Trevor Griffiths knows everything there is to know about the Life of Thomas Paine and he has crammed as much as he could into A New World, directed by Dominic Dromgoole: the last play in the Globe Theatre’s Young Hearts season.
THEATRE REVIEW - A New World, Globe Theatre
Trevor Griffiths knows everything there is to know about the Life of Thomas Paine and he has crammed as much as he could into A New World, directed by Dominic Dromgoole: the last play in the Globe Theatre’s Young Hearts season. The story begins with Paine’s arrival in America in 1774 and follows the influence of his writings on the struggle against the British, the declaration of independence and the French revolution. It is impossible to be unimpressed by either Paine or his playwright-biographer; such is the scope of their ambition in their respective spheres. Griffiths resists the temptation to include sizeable chunks of Paine’s major works in his text and this renders the passages that do appear all the more inspiring. John Light tirelessly conveys Paine’s lifelong, unswerving commitment to liberty and justice in all his writing, wherever he was and regardless of the personal consequences: no mean feat as Light is rarely off stage in over 3 hours. Keith Bartlett offers a welcome linking narrative for Paine novices in the person firstly of Ben Franklin and, later, his ghost. James Garner is effective as Sam Adams and even more so as Danton, larger than life hero and eventual victim of the Terror in France. Dominic Dromgoole makes the most of his 2 dozen cast members and swells their number by fully exploiting the Yard area as a playing space to co-opt the groundlings. Stephen Warbeck’s songs serve both as chorus to and welcome breaks in the dense prose while the very wood of the Globe is a reassuringly sturdy platform on which nations rise and fall. The problem with the production is that it is quite simply too much of a good thing. Griffiths’ project began 20 years ago as a film script that ran at over 5 hours. 3 hours might seem like ruthless pruning but it makes for a very long evening at the Globe: there is insufficient differentiation between the American and French sections while a bewildering range of significant historical figures are either on stage too much or not enough for their presence to really resonate. Words are wilder and more whirling than ever in our 21st texting, tweeting century and this is the age of screen rather than page but this timely production, with its nod to Barack Obama, serves as a reminder of the power of oratory to alter the course of history. Writing really can make a difference – even if there is a bit too much of it in this play.
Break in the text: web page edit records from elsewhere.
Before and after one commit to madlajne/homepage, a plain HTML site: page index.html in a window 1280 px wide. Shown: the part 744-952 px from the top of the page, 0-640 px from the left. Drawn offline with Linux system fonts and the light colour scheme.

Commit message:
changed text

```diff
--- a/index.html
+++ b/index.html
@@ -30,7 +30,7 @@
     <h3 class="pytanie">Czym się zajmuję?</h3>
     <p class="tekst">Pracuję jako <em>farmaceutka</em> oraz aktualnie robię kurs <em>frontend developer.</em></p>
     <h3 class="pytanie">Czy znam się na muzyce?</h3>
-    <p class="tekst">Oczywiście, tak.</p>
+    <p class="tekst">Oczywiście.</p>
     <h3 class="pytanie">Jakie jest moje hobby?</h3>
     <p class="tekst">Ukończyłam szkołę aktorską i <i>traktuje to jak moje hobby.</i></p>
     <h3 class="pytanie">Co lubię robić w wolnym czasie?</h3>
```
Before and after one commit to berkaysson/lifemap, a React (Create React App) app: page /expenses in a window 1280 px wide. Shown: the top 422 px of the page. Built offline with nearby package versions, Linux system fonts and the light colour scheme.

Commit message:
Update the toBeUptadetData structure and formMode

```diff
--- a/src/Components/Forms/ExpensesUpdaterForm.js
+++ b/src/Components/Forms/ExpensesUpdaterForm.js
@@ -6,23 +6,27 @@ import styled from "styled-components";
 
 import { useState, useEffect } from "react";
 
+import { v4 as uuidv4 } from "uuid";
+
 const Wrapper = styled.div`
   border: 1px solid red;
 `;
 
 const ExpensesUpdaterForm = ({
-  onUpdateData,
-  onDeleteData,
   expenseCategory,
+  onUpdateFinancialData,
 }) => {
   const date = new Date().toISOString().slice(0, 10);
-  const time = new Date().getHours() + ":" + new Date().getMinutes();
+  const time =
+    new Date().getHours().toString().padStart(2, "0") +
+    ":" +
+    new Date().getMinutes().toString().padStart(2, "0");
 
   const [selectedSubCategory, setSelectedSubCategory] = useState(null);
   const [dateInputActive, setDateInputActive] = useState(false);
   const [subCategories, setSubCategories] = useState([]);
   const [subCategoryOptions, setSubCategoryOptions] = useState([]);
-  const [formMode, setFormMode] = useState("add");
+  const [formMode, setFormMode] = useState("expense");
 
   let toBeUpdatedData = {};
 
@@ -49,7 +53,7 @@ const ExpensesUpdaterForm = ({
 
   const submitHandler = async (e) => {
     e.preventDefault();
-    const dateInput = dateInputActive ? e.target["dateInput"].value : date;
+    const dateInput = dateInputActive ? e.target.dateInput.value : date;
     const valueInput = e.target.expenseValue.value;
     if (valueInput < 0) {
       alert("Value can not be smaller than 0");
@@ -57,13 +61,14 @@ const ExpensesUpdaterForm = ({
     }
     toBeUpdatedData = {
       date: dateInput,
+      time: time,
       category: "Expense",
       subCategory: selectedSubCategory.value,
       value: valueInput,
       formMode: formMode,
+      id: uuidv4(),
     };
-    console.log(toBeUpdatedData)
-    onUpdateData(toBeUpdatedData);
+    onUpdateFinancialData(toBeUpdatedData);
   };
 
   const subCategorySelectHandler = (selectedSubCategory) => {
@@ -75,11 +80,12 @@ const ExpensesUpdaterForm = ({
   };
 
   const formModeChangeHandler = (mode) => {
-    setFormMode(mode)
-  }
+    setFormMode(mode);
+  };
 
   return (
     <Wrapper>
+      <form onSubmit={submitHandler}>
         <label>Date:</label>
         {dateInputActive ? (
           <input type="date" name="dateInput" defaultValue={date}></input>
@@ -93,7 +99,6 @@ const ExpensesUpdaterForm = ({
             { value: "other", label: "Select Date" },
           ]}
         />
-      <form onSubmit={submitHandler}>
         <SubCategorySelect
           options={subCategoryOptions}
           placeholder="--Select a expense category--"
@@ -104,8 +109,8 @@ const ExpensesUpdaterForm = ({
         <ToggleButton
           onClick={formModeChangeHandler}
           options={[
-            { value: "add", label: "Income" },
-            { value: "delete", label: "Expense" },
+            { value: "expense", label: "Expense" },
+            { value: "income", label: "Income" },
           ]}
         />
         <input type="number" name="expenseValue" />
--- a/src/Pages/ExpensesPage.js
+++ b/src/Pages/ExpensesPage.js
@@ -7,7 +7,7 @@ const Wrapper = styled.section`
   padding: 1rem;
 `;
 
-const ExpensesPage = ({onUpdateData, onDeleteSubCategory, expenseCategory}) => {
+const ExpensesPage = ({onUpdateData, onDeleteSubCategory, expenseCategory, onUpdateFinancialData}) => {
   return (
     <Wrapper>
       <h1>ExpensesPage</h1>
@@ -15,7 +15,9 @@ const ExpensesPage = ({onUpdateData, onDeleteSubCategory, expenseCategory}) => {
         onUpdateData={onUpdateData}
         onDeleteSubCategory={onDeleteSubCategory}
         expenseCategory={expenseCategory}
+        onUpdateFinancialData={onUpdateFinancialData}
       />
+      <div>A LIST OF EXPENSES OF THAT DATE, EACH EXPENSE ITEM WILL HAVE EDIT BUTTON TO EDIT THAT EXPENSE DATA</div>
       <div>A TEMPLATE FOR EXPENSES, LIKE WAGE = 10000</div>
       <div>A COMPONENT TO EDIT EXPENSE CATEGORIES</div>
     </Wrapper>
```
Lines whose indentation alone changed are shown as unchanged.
David Trennery

Tuesday 8 September, 2009

About the author

David Trennery is a free-lance writer.